Action item: Copy every line of the records that includes the word "href".

Data for analysis:
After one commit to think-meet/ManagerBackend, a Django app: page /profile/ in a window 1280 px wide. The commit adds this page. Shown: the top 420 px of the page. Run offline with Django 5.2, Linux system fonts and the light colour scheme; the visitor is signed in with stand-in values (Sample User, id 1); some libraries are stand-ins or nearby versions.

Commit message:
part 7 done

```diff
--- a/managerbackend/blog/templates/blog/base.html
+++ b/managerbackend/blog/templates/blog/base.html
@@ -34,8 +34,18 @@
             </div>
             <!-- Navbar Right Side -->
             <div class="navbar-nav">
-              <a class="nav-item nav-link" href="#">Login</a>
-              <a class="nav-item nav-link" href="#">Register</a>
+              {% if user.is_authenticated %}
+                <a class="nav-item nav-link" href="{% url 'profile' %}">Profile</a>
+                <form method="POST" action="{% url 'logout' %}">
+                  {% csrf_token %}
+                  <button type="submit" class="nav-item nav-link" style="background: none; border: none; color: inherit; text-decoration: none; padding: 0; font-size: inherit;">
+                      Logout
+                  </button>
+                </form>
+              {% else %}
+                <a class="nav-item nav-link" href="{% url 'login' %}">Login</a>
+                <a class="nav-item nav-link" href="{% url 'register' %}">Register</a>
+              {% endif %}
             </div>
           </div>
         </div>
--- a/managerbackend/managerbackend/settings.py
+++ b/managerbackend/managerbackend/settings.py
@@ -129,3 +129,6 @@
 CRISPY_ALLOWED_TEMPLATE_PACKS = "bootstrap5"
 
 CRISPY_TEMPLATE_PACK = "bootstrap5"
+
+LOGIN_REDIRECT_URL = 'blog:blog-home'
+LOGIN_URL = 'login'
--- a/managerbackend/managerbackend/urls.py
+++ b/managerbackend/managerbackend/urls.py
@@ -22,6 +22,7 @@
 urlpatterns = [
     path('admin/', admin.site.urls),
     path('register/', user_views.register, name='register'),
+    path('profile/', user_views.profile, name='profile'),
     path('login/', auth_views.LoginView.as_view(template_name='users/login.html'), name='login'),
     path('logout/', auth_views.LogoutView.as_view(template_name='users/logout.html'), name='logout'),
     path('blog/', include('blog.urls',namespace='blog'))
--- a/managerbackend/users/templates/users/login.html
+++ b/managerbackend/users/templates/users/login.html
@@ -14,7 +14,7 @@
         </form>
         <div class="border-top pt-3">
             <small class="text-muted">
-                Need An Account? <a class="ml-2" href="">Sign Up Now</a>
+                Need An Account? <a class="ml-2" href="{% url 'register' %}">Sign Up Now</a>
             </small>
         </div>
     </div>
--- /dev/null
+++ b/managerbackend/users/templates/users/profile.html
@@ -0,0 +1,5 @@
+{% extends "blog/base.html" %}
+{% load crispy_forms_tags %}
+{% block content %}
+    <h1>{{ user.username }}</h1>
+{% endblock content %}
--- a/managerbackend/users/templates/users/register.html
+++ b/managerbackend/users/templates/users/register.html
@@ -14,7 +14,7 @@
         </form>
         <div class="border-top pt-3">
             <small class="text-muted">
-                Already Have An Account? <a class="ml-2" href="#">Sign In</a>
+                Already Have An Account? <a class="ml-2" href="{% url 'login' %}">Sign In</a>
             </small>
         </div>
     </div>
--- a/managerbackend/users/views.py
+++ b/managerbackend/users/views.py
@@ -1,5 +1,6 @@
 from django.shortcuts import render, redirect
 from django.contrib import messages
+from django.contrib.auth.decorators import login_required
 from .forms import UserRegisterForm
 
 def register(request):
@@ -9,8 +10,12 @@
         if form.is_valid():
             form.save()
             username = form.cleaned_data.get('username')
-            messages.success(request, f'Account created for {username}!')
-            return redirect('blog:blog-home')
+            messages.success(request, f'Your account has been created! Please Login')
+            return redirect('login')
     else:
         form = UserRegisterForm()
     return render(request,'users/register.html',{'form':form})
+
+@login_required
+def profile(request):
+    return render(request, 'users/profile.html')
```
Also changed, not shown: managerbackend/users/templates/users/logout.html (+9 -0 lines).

Answer section:
-              <a class="nav-item nav-link" href="#">Login</a>
-              <a class="nav-item nav-link" href="#">Register</a>
+                <a class="nav-item nav-link" href="{% url 'profile' %}">Profile</a>
+                <a class="nav-item nav-link" href="{% url 'login' %}">Login</a>
+                <a class="nav-item nav-link" href="{% url 'register' %}">Register</a>
-                Need An Account? <a class="ml-2" href="">Sign Up Now</a>
+                Need An Account? <a class="ml-2" href="{% url 'register' %}">Sign Up Now</a>
-                Already Have An Account? <a class="ml-2" href="#">Sign In</a>
+                Already Have An Account? <a class="ml-2" href="{% url 'login' %}">Sign In</a>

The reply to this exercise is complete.